## [Exercise data]
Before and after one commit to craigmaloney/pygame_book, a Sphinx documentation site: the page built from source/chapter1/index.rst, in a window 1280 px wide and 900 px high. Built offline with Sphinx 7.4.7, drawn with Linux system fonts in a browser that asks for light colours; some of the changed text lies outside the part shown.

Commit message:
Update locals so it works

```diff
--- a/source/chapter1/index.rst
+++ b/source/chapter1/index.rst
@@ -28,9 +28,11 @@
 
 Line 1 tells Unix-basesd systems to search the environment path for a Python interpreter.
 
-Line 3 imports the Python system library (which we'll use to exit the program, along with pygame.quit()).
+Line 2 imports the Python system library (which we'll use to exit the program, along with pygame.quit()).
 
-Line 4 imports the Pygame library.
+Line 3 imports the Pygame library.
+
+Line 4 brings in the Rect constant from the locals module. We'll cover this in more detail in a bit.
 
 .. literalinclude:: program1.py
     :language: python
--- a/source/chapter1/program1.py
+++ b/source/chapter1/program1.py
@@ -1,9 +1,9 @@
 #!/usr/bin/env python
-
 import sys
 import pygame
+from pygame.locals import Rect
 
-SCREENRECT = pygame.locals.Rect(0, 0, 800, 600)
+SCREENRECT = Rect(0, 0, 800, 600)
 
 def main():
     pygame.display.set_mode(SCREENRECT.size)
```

==

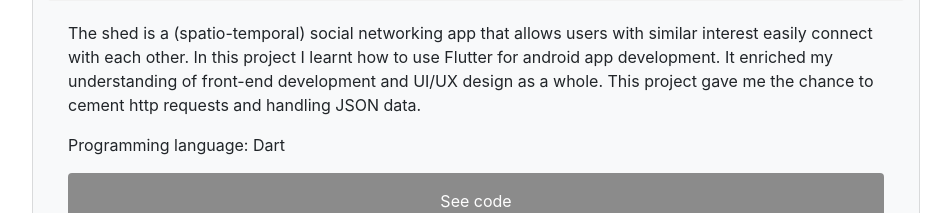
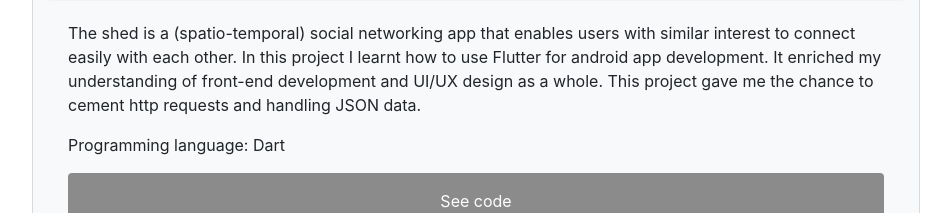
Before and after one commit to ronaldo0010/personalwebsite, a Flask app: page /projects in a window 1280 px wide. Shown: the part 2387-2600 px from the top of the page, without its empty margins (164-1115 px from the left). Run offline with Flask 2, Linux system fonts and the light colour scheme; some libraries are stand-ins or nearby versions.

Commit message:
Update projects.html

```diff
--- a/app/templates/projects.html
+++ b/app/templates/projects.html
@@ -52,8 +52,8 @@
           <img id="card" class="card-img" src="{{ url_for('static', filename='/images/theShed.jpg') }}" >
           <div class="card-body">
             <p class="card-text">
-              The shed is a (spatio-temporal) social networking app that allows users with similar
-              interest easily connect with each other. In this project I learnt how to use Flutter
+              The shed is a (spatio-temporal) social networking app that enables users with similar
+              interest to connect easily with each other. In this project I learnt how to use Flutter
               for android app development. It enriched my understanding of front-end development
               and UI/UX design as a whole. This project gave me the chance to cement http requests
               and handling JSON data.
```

...

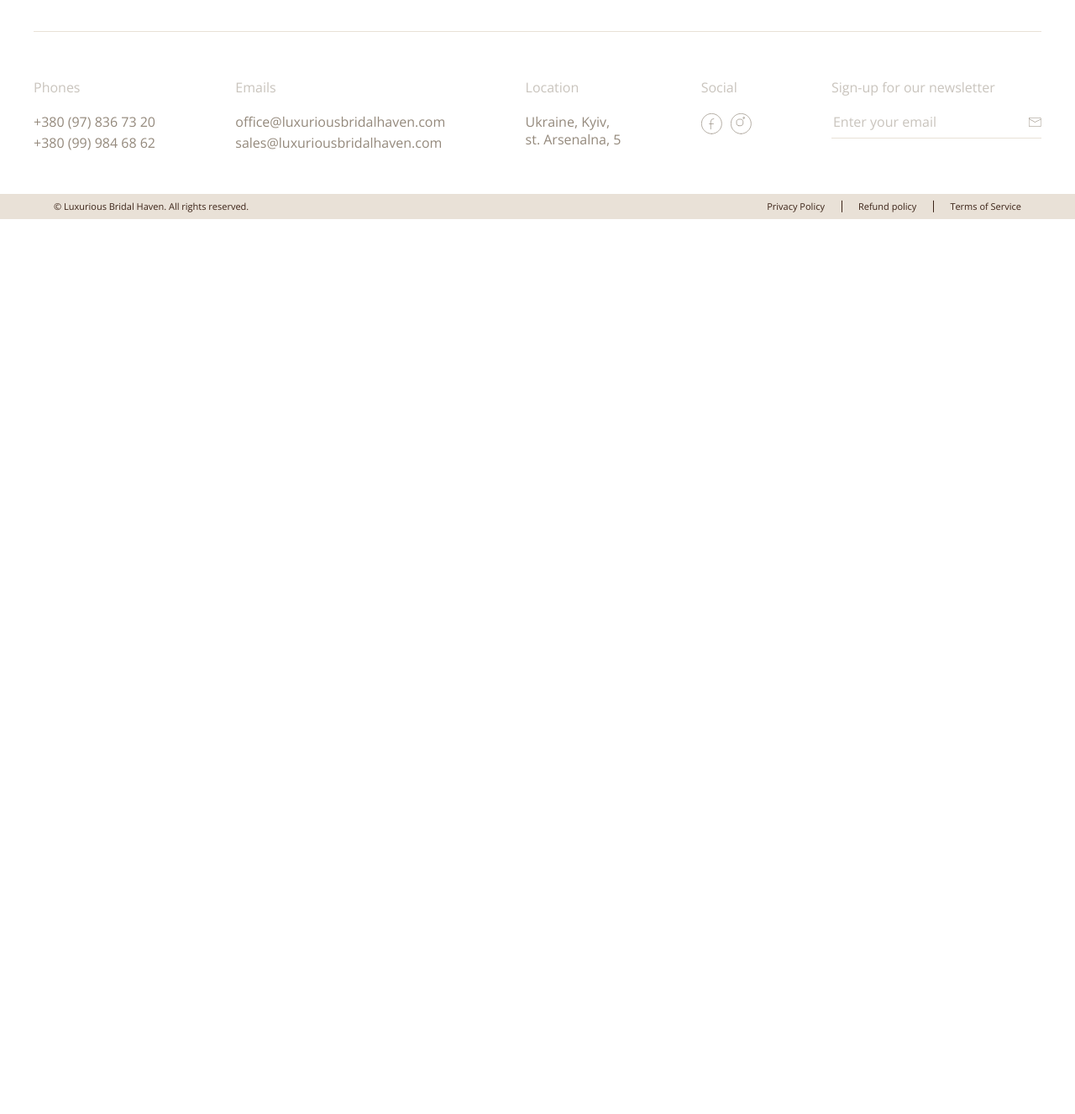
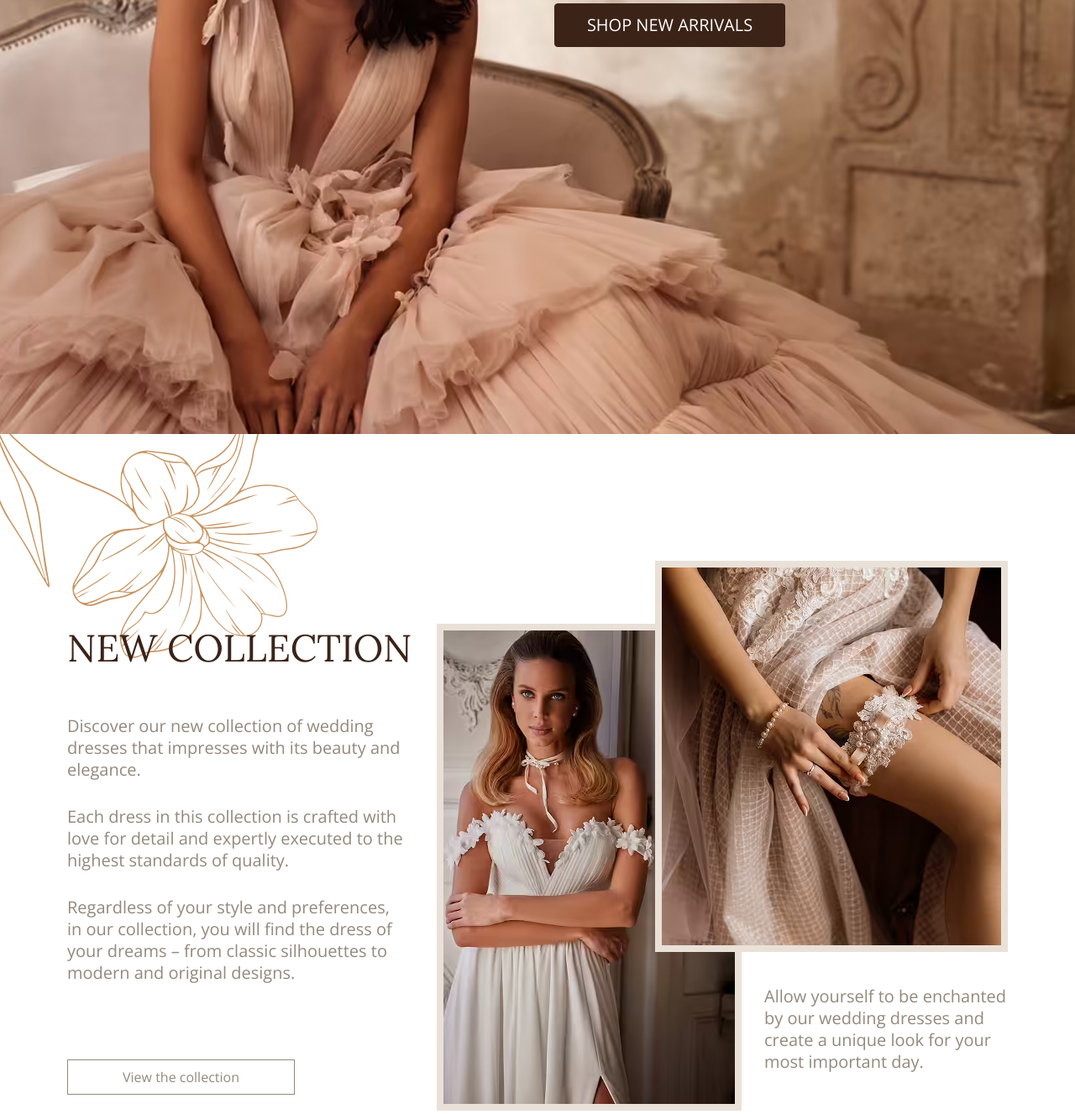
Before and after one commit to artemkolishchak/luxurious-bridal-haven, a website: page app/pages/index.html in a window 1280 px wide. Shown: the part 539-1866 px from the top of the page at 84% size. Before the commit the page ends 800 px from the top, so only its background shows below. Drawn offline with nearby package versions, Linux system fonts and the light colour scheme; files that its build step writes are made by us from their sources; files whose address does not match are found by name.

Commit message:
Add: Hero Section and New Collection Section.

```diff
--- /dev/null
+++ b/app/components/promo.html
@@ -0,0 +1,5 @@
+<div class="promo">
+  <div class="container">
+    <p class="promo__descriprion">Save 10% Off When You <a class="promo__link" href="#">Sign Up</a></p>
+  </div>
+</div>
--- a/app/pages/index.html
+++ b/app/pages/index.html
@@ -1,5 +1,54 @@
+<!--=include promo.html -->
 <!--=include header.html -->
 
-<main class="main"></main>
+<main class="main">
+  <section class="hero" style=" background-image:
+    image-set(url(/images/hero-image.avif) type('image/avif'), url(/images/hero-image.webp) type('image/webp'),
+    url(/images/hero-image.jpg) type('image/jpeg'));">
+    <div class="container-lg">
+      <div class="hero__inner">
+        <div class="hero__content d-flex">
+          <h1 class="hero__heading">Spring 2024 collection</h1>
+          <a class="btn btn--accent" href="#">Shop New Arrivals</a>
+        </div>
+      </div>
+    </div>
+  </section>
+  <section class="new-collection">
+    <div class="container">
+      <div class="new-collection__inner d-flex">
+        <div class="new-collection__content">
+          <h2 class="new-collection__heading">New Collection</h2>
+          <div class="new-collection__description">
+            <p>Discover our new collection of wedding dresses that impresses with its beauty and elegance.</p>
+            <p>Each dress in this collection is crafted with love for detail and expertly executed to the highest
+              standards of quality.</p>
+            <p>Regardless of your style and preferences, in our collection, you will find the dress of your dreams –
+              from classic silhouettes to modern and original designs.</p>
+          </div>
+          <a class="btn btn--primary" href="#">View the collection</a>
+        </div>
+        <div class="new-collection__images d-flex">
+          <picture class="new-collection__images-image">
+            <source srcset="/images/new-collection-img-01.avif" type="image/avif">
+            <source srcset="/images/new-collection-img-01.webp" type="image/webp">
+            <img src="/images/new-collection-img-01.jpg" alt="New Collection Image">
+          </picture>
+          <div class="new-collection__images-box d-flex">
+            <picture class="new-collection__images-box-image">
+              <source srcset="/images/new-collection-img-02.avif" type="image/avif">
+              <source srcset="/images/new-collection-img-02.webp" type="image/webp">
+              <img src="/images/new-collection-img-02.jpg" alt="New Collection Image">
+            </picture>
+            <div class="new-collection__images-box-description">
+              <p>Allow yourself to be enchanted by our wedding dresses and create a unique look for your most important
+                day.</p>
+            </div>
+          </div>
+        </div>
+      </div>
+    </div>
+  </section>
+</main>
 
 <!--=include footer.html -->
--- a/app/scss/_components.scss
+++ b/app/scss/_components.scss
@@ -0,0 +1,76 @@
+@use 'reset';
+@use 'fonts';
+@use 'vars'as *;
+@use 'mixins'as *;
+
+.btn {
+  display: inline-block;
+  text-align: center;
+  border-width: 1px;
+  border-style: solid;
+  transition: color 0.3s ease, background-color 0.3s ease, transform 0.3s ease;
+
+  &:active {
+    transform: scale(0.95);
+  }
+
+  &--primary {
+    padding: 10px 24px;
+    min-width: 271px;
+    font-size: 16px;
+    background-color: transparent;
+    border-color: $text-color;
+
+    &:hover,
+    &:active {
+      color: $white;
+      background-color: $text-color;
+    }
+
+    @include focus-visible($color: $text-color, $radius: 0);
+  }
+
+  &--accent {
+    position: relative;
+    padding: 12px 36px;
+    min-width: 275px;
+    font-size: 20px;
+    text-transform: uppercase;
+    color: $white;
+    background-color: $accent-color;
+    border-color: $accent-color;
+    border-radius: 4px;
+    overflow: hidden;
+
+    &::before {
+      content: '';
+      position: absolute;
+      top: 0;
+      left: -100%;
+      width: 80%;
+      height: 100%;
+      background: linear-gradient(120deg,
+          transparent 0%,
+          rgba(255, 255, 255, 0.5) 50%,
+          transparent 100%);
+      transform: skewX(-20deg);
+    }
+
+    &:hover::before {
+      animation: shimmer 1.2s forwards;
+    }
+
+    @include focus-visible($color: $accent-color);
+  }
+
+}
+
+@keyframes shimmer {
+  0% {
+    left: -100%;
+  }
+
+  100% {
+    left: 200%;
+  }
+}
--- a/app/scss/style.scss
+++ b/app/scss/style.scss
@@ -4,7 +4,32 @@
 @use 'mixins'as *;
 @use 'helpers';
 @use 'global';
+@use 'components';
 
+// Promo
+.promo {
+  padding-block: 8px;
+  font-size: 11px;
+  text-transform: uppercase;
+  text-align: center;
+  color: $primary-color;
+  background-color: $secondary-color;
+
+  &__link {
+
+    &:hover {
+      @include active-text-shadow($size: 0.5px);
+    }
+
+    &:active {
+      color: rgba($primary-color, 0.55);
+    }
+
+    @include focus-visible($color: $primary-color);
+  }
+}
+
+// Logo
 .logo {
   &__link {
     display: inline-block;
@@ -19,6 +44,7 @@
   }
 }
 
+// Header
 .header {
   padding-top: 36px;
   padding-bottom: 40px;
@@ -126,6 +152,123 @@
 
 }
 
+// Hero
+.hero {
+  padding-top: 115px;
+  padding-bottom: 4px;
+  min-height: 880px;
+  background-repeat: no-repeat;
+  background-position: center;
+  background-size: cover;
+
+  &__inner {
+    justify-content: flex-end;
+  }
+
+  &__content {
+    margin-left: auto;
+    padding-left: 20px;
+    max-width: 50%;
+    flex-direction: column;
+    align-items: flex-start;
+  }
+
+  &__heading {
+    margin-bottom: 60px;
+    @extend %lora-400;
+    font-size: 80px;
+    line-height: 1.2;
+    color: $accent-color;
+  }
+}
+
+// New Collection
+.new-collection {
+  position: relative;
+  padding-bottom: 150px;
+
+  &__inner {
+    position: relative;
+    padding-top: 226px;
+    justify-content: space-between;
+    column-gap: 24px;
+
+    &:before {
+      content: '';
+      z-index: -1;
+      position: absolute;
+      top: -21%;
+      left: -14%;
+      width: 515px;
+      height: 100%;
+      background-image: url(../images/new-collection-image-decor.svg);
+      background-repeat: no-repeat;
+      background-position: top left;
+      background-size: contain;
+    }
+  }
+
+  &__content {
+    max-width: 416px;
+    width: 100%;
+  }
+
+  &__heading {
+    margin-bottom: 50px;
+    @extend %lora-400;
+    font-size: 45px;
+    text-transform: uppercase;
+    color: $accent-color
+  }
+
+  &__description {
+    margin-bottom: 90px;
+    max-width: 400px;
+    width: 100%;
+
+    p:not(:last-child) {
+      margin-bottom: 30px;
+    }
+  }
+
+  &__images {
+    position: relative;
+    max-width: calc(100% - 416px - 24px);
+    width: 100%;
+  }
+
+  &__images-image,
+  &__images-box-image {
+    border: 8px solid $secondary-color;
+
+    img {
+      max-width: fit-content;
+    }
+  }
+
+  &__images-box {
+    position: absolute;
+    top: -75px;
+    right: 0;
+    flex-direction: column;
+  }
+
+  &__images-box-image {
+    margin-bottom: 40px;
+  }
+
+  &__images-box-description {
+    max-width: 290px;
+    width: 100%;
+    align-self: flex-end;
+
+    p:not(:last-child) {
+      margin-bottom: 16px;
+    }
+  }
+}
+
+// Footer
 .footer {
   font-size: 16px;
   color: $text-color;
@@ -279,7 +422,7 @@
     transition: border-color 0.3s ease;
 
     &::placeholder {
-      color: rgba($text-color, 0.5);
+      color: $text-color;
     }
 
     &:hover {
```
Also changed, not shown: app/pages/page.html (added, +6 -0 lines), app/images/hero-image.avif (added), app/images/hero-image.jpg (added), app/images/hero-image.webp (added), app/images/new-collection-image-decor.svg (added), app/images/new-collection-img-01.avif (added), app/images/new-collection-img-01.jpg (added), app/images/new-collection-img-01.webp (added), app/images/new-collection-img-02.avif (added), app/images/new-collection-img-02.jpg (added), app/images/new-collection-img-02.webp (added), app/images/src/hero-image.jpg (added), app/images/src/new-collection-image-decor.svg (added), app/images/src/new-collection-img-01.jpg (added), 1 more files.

## [Task to carry out]
Search the data for "transform". Copy every line that has it.

## [Output below]
+  transition: color 0.3s ease, background-color 0.3s ease, transform 0.3s ease;
+    transform: scale(0.95);
+    text-transform: uppercase;
+      transform: skewX(-20deg);
+  text-transform: uppercase;
+    text-transform: uppercase;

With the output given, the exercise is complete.